UNC REX Healthcare Names Raleigh OB-GYN Dr. Ann Collins as its Board Chair
Dr. Ann S. Collins, a highly regarded Obstetrician and Gynecologist in Raleigh, has agreed to serve as chair of the UNC REX Healthcare board. Collins is the first woman to hold the position. Her appointment comes as UNC REX celebrates its 125th anniversary in 2019.
“UNC REX has been the leading hospital in Wake County for 125 years,” Collins said. “I believe strongly in the hospital and its mission to provide outstanding care in our community. UNC REX has proven that it’s able to adapt and change as medicine continues to evolve.”
Collins practices with Centre OB/GYN in Raleigh, and specializes in general obstetrics and gynecology. Since she began practicing at UNC REX in 1995, she has delivered thousands of babies and helped treat thousands of women of all ages.
She succeeds Robert Thomas, who served as chair of the UNC REX board since 2004.
“As UNC REX marks its 125th anniversary, we are pleased that our new chair is a physician with Dr. Collins’ reputation for excellence,” said Steve Burriss, president of UNC REX. “She’s a strong leader and a caring and compassionate clinician, which is the perfect combination to help lead UNC REX into the future.”
Collins is a native of Elm City, N.C. She completed her undergraduate studies at Duke University and earned her Medical Degree at Duke’s School of Medicine. She graduated from Duke Magna Cum Laude and was a member of Duke University School of Medicine Honor Society. Collins completed her residency training in Obstetrics and Gynecology at Vanderbilt University in Nashville, Tenn.
Collins and her husband have two children.
Five Questions with Dr. Ann Collins
Q: Why did you get into medicine?
A: I always was a science person and the human body is the ultimate “machine.” I was and am fascinated by human development and physiology and the interaction of so many systems that work so well most of the time. I am also a people person. I really enjoy the chance to interact with patients and make a difference in their lives. I get to go home at the end of the day and sometimes I have really changed someone’s life. That is just remarkable and also incredibly humbling to be able to interact so closely with people and have that level of trust. I can help alleviate their pain or give them a reason for their concerns and then treat them!
Q: What’s the most rewarding about OB/GYN?
A: What is more of a miracle than the birth of a baby? A mother and a father, a nurse and a physician in the room and then there is another human being there who is crying that beautiful first-born sound. So delivering babies is incredibly rewarding but as important for me is the relationships that I build with my patients. As an OB/GYN you often age with your patients, so I get to catch up on what my patient’s children are doing and how their spouses are. Many times I have been a part of their joy but also a part of difficult times in their lives and seeing them through all of it keeps me going. It’s like catching up with friends.
Q: What excites you about the future of UNC REX?
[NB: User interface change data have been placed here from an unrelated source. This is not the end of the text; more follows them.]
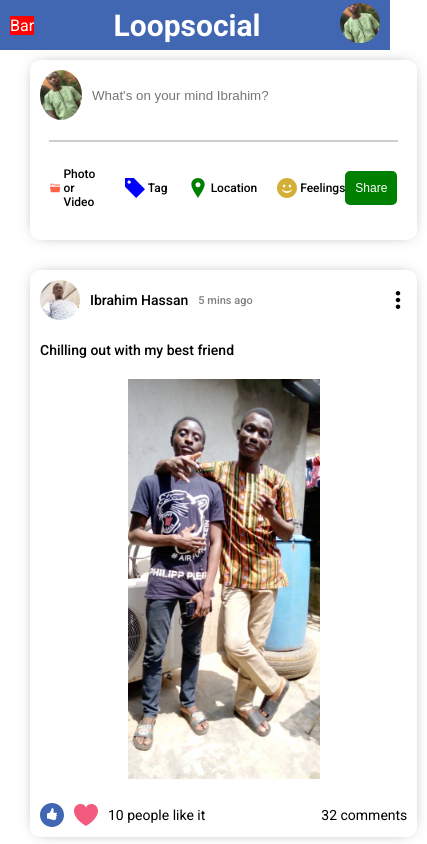
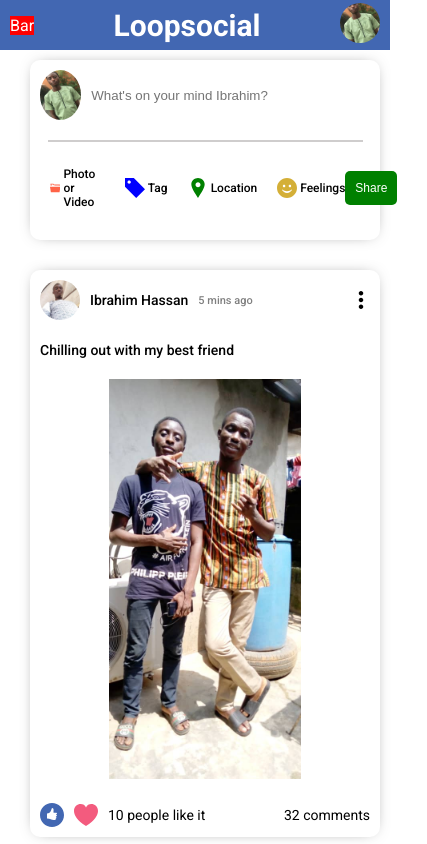
Before and after one commit to Megatey/loop-social, a React (Create React App) app: page /homepage in a window 390 px wide. Shown: the top 844 px of the page, 427 px wide, since content can reach past the window. Built offline with nearby package versions, Linux system fonts and the light colour scheme.

Commit message:
responsive changes

```diff
--- a/src/components/feed.css
+++ b/src/components/feed.css
@@ -1,10 +1,12 @@
 .feed {
+    width: 100%;
     flex: 5.5;
     padding: 10px;
 }
 
 @media screen and (max-width: 872px) {
     .feed {
+        max-width: 100%;
         padding-left: 30px;
     }
 
--- a/src/pages/Home/Home.jsx
+++ b/src/pages/Home/Home.jsx
@@ -5,7 +5,7 @@ import Feed from '../../components/Feed'
 import Rightbar from '../../components/Rightbar'
 const Home = () => {
     return (
-        <div>
+        <div className="home">
             <Header/>
             <div className="center">
                 <Leftbar/>
--- a/src/pages/Home/home.css
+++ b/src/pages/Home/home.css
@@ -1,3 +1,19 @@
+.home {
+    width: 100%;
+}
+
 .center {
     display: flex;
+    width: 100%;
+    height: 100%;
 }
+
+@media screen and (max-width: 872px) {
+    .center {
+        max-width: 100%;
+    }
+
+
+
+
+}
--- a/src/pages/Profile/profile.css
+++ b/src/pages/Profile/profile.css
@@ -1,8 +1,11 @@
 .profileWrapper {
+    width: 100%;
     display: flex;
 }
 
 .rightContainer {
+    width: 100%;
+    height: 100%;
     flex: 12;
 }
 
```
A: UNC REX always strives to be the best organization it can be but still maintain that community hospital feel. We never settle for second-best. I don’t see that ever changing. We are here to provide not just for the patients of Wake County but also for patients in our region and beyond. The institution continues to grow and offer innovative new procedures and treatments such as the interventional n neurology service, the oncology services and cardiovascular services, as well as our other areas.
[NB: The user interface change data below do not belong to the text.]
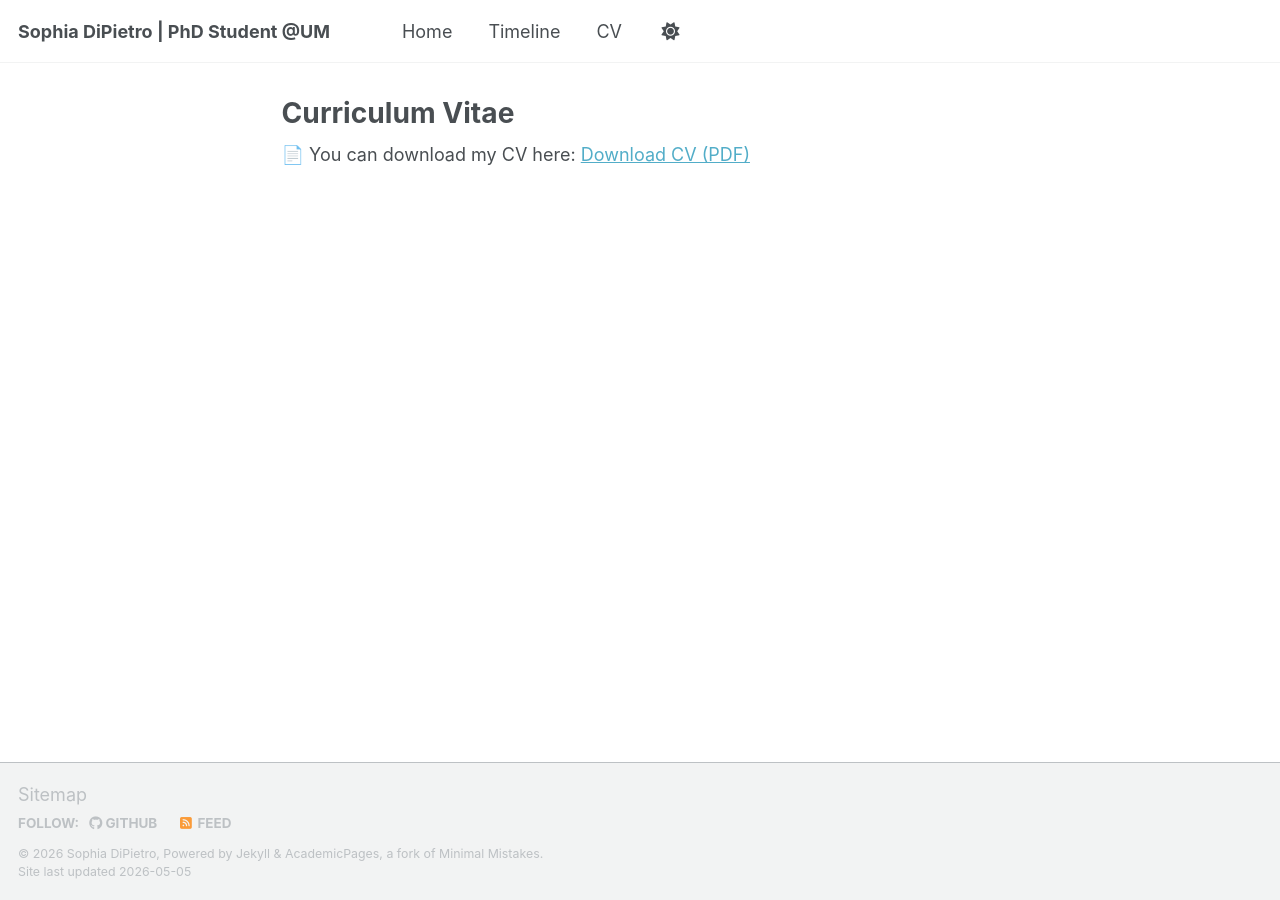
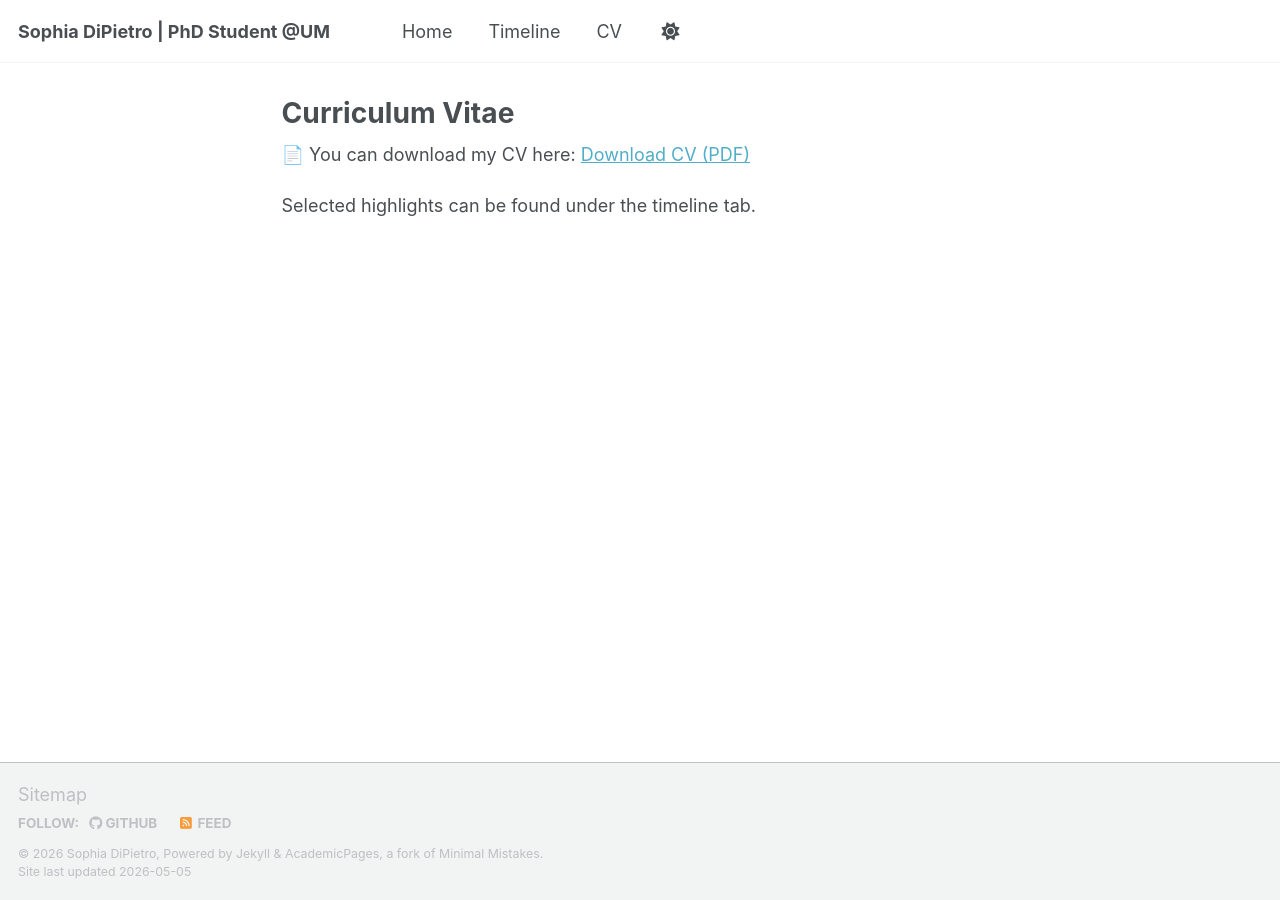
Before and after one commit to sdipietro2002/sophiadipietro.github.io, a Jekyll site: the page built from _pages/cv.md, in a window 1280 px wide. Built offline with Jekyll 4.4.1, drawn with Linux system fonts in a browser that asks for light colours; a script that is not in the unit is left out.

Commit message:
Update cv.md

```diff
--- a/_pages/cv.md
+++ b/_pages/cv.md
@@ -5,3 +5,5 @@ permalink: /cv/
 ---
 
 📄 You can download my CV here: [Download CV (PDF)](/files/cv.pdf)
+
+Selected highlights can be found under the timeline tab.
```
I am excited for the addition of our hospital in Holly Springs, which will help us reach the people in that area and give them services closer to home. The new cancer center will help us expand our crowded oncology services and allow us to reach even more patients in need. Our relationship with UNC Health Care allows us to work collaboratively to improve health care in this region.
Of course, I still see us supporting healthy living in our community.
Q: What are some of the challenges you see for medicine in the next 5-10 years?
A: In the next 5-10 years, health care will change as it has in the past 5-10 years. We are being evaluated more and more on quality of care and that will mean keeping patients healthier and out of the hospital. For years medicine has been in “fix it” mode. Now we are going to have to be in “prevent it” mode — a complete paradigm shift with hospitals and primary care working even more closely.
All of us in health care will need to figure out how to utilize technology more efficiently and how to “talk” to other systems so we don’t duplicate labs or tests and we share information. I think we have to look at the future of rural health as well and how to keep communities in less-populated areas well-served, be it boots-on-the-ground providers or referrals to larger hospitals. We have to have programs that allow patients to access the system.
Lastly, mental health and addiction are areas that are grossly underserved. We in health care and the government have to find better ways to offer treatment opportunities that are affordable and accessible. Our mental health patients do not need to be sitting in emergency departments for days.
Q: When you’re not at work, what are some of the things you enjoy doing?
A: I love to travel and especially relaxing on the beach with a good book! I tell my husband that I’ve never seen beach I didn’t like. I also enjoy college basketball and especially look forward to March Madness. And when you spend many hours in the hospital and office, sometimes it’s nice to be at home with your family as well enjoying a good meal and quality time.